a) One possibility would be a revival of the Middle East Quartet — the U.S., the EU, the UN, and Russia — which would initiate moves towards a revival of a serious peace process.
b) The idea of an international peace conference hosted by France, Germany, Russia, China, the UN, or others, including the idea of a Madrid II conference that the U.S. would support and possibly cohost, is also a possibility.
c) If the U.S. is not yet ready to declare recognition of a Palestinian state, other democratic Western European countries can follow Sweden’s example and do so, with tacit American support.
Can the Normalization Agreements Be a Lever for Progress?
And then there is the question of the normalization agreements with the United Arab Emirates, Bahrain, and Sudan, known as the Abraham Accords. Can they also become a lever for progress toward a renewal of the peace process?
Although the Palestinians understandably were angry at them for undermining the core principle of the 2002 Arab Peace Initiative (API), which declared that an end to the occupation and the establishment of a Palestinian state alongside the state of Israel was a precondition for recognition and normalization of relations between the Arab world and the state of Israel, it should be noted that the UAE emphasized that by signing the agreement, they had taken Netanyahu’s threat to begin annexation of up to 30% of the West Bank off the table. All the Gulf states also maintain that they still support a two-state solution and the API as the basis for an agreement between Israel and the Palestinians.
Rather than just protesting the normalization agreements, the Palestinians should try to rebuild their ties with the Gulf states and lobby them to make demands of Israel regarding the Palestinian question. Here, the incoming Biden administration can also play a role, differentiating itself from the Trump administration’s approach by both raising the issue of democracy and human rights and calling on the Gulf states and the Arab League to initiate moves that will help resume an Israeli-Palestinian peace process. Former Secretary of State John Kerry, who has been appointed to a senior cabinet-level post in the Biden administration responsible for fighting global warming, can provide advice for such an initiative based on his experience in 2013-14.
There is also a possibility that the normalization agreements, which have been received by the general Israeli public with great enthusiasm, can become a lever to help change Israeli public opinion in the context of their fears about the Arab world’s intentions, including the Palestinians. According to a survey carried out by Israel’s Channel 12 news after the agreement with the UAE was announced, 76.7% of the Israeli public preferred the agreement to annexation or what Netanyahu euphemistically calls “application of sovereignty,” while only 16.5% preferred annexation to the agreement.
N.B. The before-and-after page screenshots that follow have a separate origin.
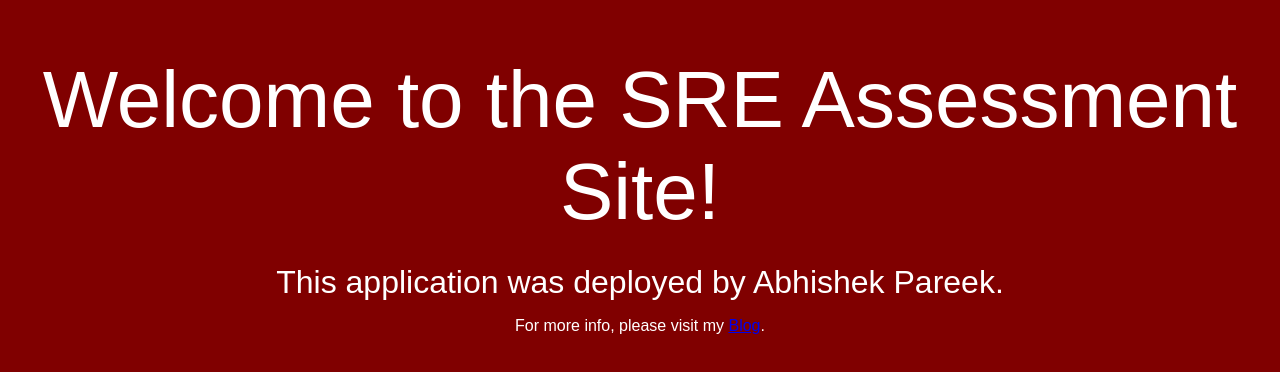
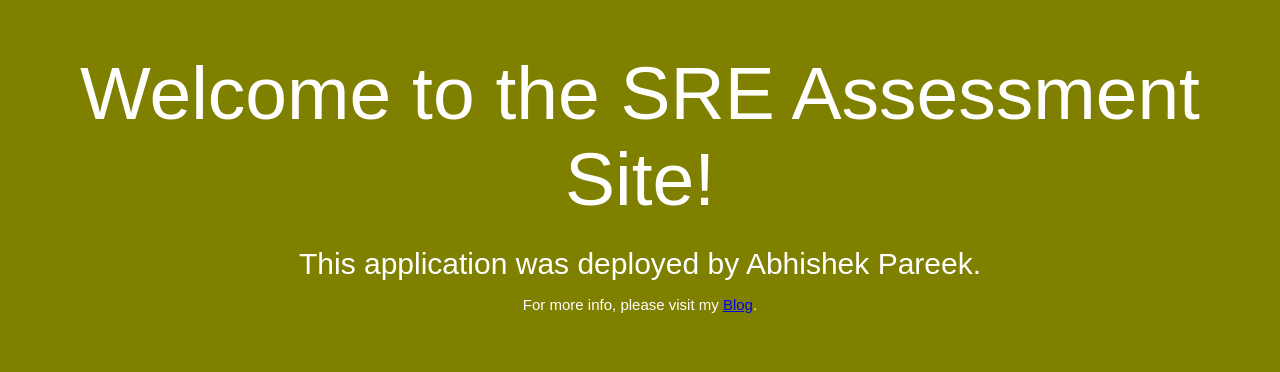
Before and after one commit to makeittotop/SRE-AbhishekPareek-Demo-App, a plain HTML site: page index.html in a window 1280 px wide. Drawn offline with Linux system fonts and the light colour scheme.

Commit message:
Change index.html

```diff
--- a/index.html
+++ b/index.html
@@ -6,9 +6,9 @@
   <style>
     body {
       color: #ffffff;
-      background-color: #800000;
+      background-color: #808000;
       font-family: Arial, sans-serif;
-      font-size: 16px;
+      font-size: 15px;
     }
 
     h1 {
```
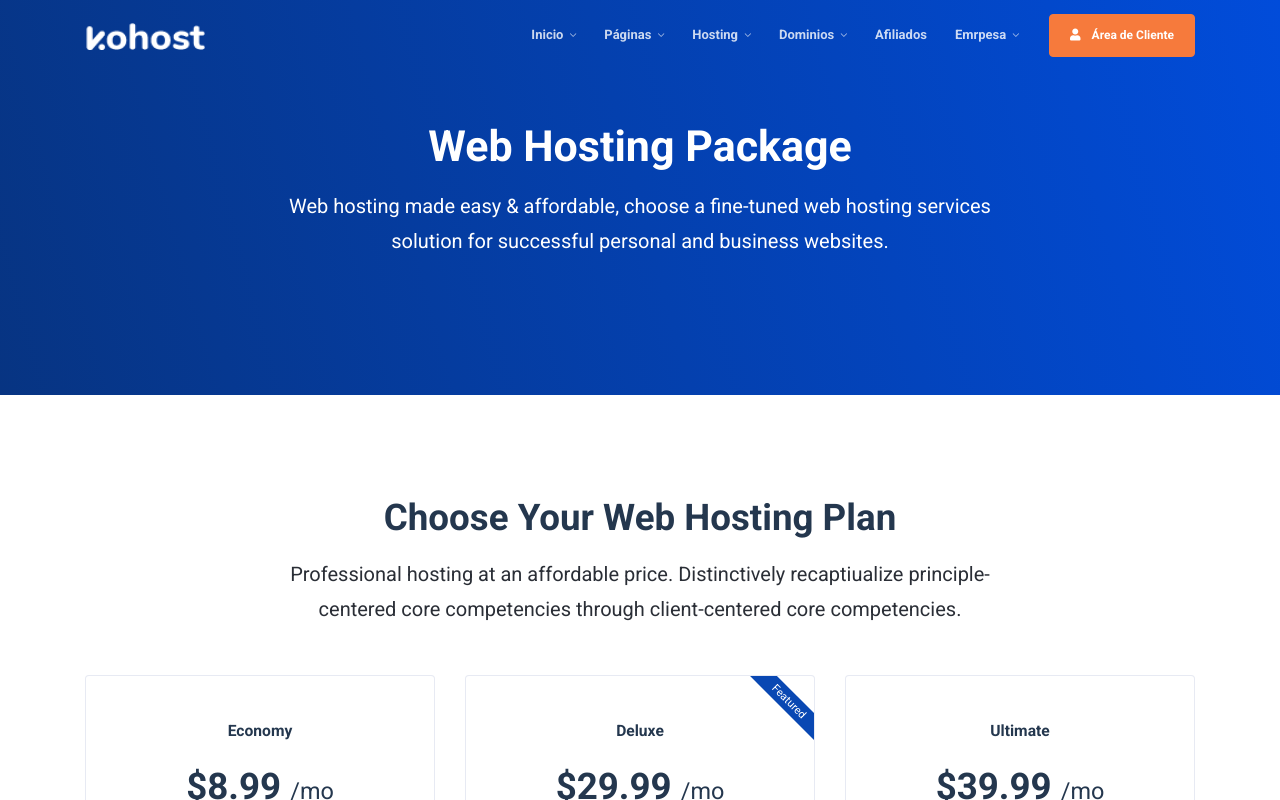
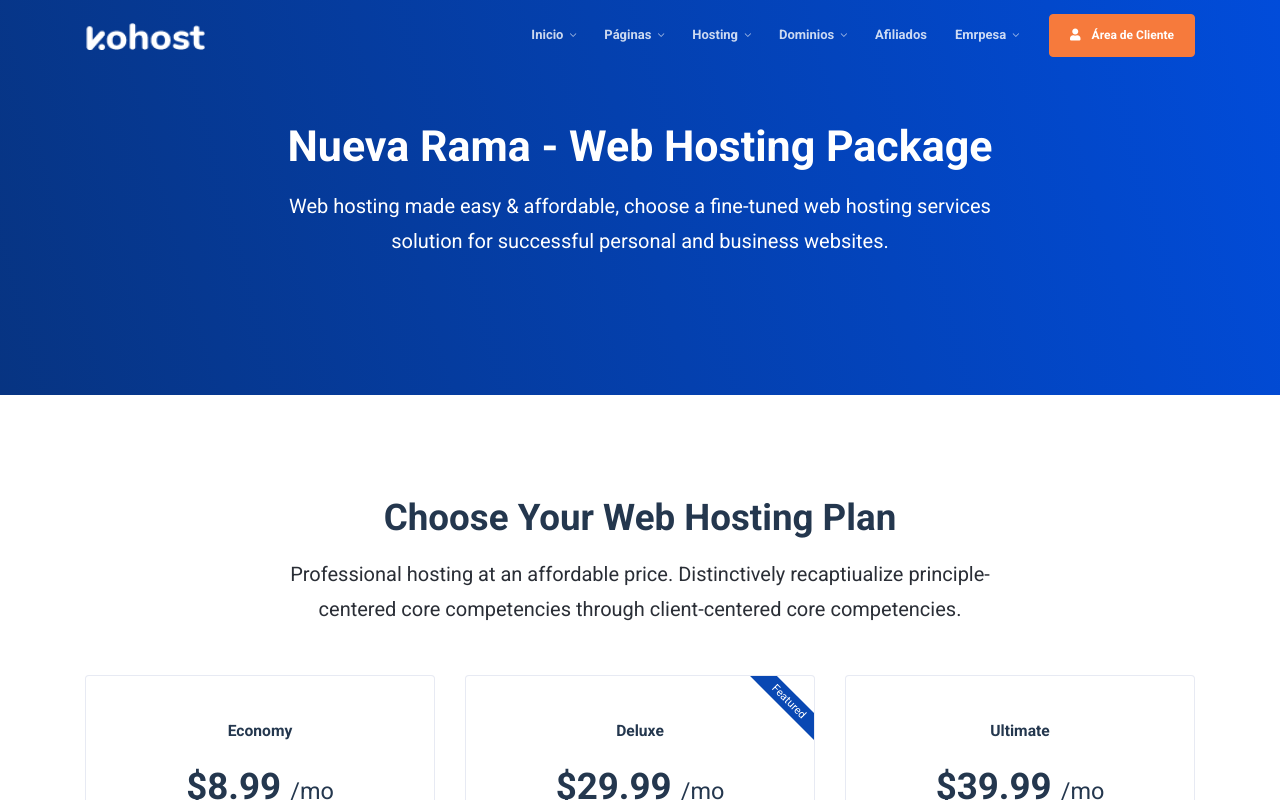
Before and after one commit to ronaldlopezb/MasterHotsPeru, a React (Create React App) app: page /web-hosting in a window 1280 px wide. Shown: the top 800 px of the page. Built offline with nearby package versions, Linux system fonts and the light colour scheme.

Commit message:
Nuevas Cabeceras en NuevaRama

```diff
--- a/src/components/Cabeceras/CabeceraHome.jsx
+++ b/src/components/Cabeceras/CabeceraHome.jsx
@@ -12,7 +12,7 @@ const CabeceraHome = () => {
                                     <div className="headline mb-4">
                                         <p className="mb-0"><i className="fas fa-bell rounded-circle mr-2"></i> <span className="font-weight-bold">30% de descuento </span> en el primer año de contratación</p>
                                     </div>
-                                    <h1 className="text-white">Home - Unlimited Domain & Hosting in One Platform</h1>
+                                    <h1 className="text-white">Nueva Rama - Unlimited Domain & Hosting in One Platform</h1>
                                     <p className="lead">A ton of website hosting options, 99.9% uptime guarantee, free SSL certificate, easy WordPress installs.</p>
 
                                     <div className="action-btns mt-4">
--- a/src/components/Cabeceras/CabeceraHosting.jsx
+++ b/src/components/Cabeceras/CabeceraHosting.jsx
@@ -8,7 +8,7 @@ const CabeceraHosting = () => {
                     <div className="row justify-content-center">
                         <div className="col-md-7 col-lg-8">
                             <div className="hero-content-wrap text-white text-center position-relative">
-                                <h1 className="text-white">Web Hosting Package</h1>
+                                <h1 className="text-white">Nueva Rama - Web Hosting Package</h1>
                                 <p className="lead">Web hosting made easy & affordable, choose a fine-tuned web hosting services solution for successful personal and business websites.</p>
                             </div>
                         </div>
```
An interesting indicator is the fact that the Beitar Jerusalem soccer team, the only team in the top league which has never had a Palestinian Israeli soccer player and has a rabid right-wing fan base, has negotiated with Sheikh Hamad bin Khalifa from Dubai to buy 50% of the club without encountering any serious protest so far.
So there is much that can be done by the incoming Biden administration to correct some of the travesties the Trump administration has made of Middle East policy and to help set the stage for a renewal of the peace process.
Then, of course, there is Iran, which will most likely be the first issue in our region on the Biden administration’s agenda. An American return to the JCPOA, the “Iran Deal” — possibly with some amendments — which is supported by an overwhelming majority of Israeli and American security experts, could create problems but could also open up additional possibilities for progress in the Israeli-Palestinian arena as well. But that’s a topic for another article.